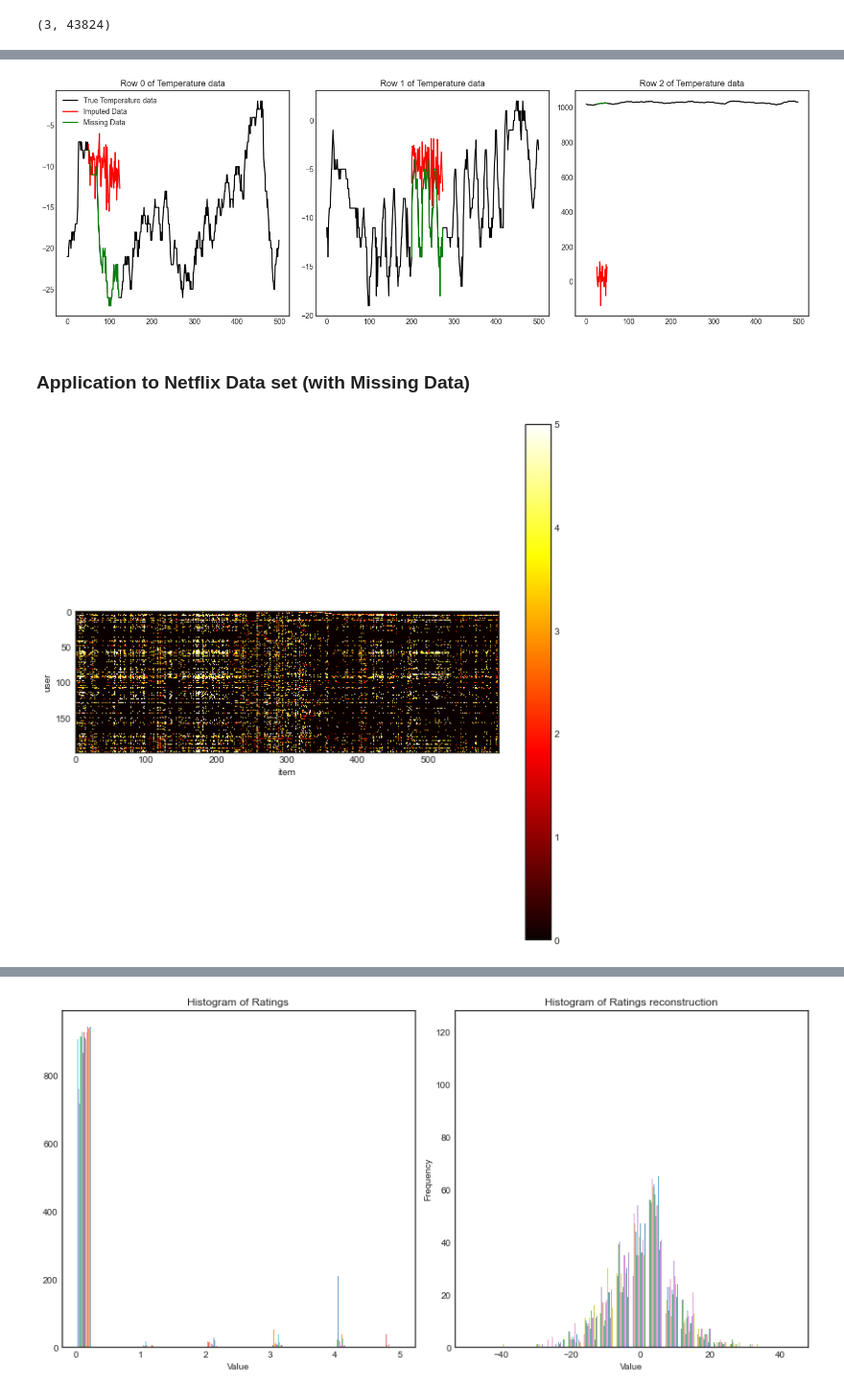
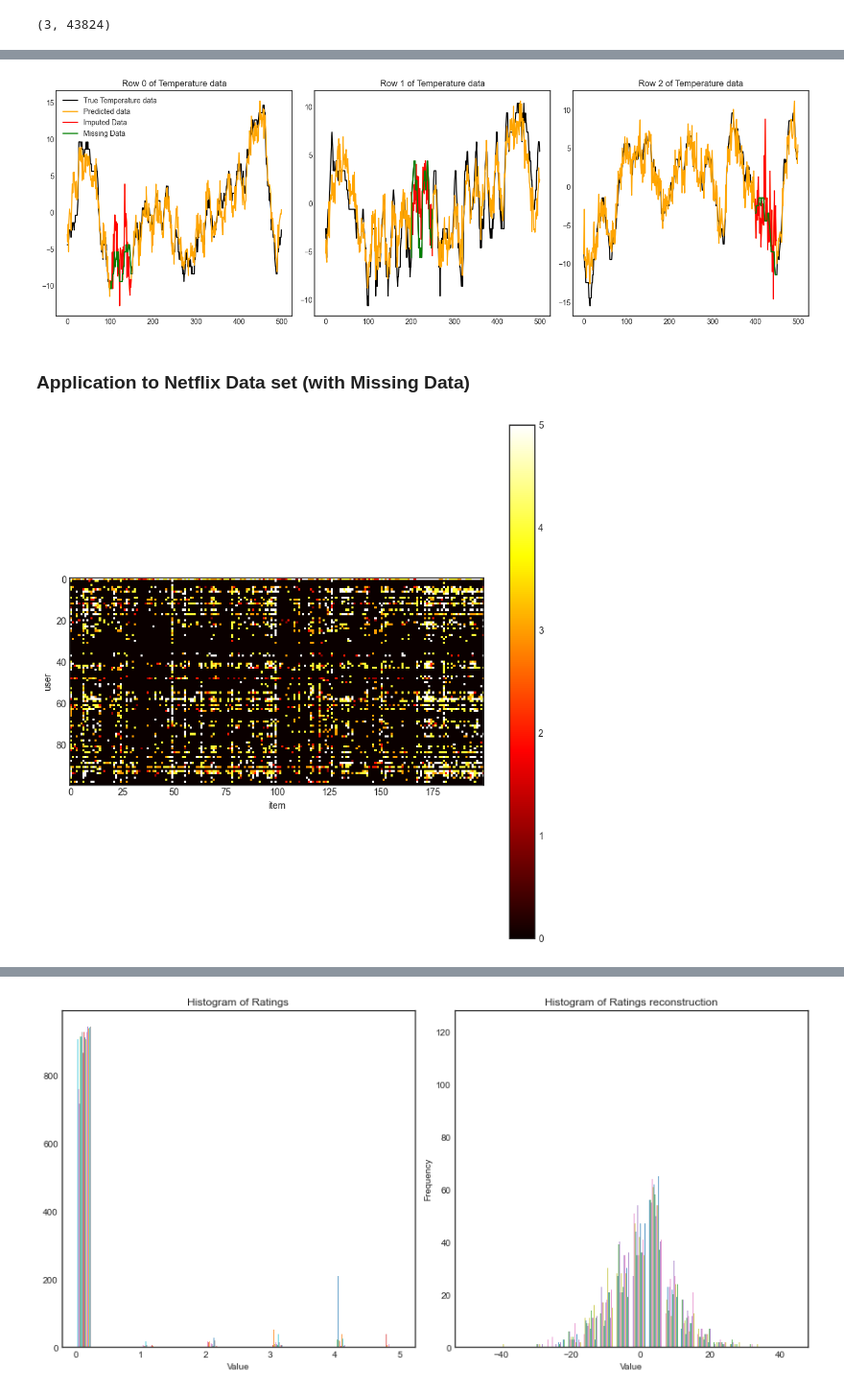
Before and after one commit to T0NY1302/Bayesian-Matrix-Factorisation, a Jupyter notebook: Bayesian_Matrix_Variate_Gaussian_Matrix_Factorisation.ipynb, the cells around one changed output, grey strips where cells are left out. Shown at 96% size. Saved outputs shown, nothing was run; the diff lists cells and outputs as text; code cells hidden in the pictures.

```diff
--- a/Bayesian_Matrix_Variate_Gaussian_Matrix_Factorisation.ipynb
+++ b/Bayesian_Matrix_Variate_Gaussian_Matrix_Factorisation.ipynb
@@ -454,7 +571,7 @@ fig, axs = plt.subplots(1, 3, figsize=(15,5))
 
 for i in range(3):
     axs[i].plot(Y_temperature[i, :], label='True Temperature data', color = 'black')
-    #axs[i].plot(Y_pred[i, :], label='Predicted data', color = 'orange')
+    axs[i].plot(Y_pred[i, :], label='Predicted data', color = 'orange')
     axs[i].set_title(f"Row {i} of Temperature data")
 
     missing_indices = np.where(mask[i, :] == 0)[0]
@@ -467,5 +584,5 @@ for i in range(3):
 plt.tight_layout()
 plt.show()
 # %% [output]
-[figure, old version]
+[figure, new version]
 # %% [markdown]
@@ -473,26 +592,26 @@ plt.show()
 # %%
 #load movielens data and create a matrix and plot the heatmap
 # load the data
 df = pd.read_csv('netflix.data', sep='\t', header=None)
 df.columns = ['user_id', 'item_id', 'rating', 'timestamp']
 # create a matrix
 ratings = np.zeros((943, 1682))
 for row in df.itertuples():
     ratings[row[1] - 1, row[2] - 1] = row[3]
 
 #use a subset of netflix data to work on
-Y = ratings[:200, :600]
+Y = ratings[:100, :200]
 
 # plot the heatmap
 plt.figure(figsize=(10, 10))
 plt.imshow(Y, cmap='hot', interpolation='nearest')
 plt.colorbar()
 plt.xlabel('item')
 plt.ylabel('user')
 plt.savefig('heatmap.png')
 plt.show()
 # %% [output]
-[figure, old version]
+[figure, new version]
 # %%
 np.random.seed(0)
 
```
Also changed, not shown: parts of 23 cells of this notebook.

### Activity
Take from the listing above each line that contains the string "heatmap".

### Written reply
 #load movielens data and create a matrix and plot the heatmap
 # plot the heatmap
 plt.savefig('heatmap.png')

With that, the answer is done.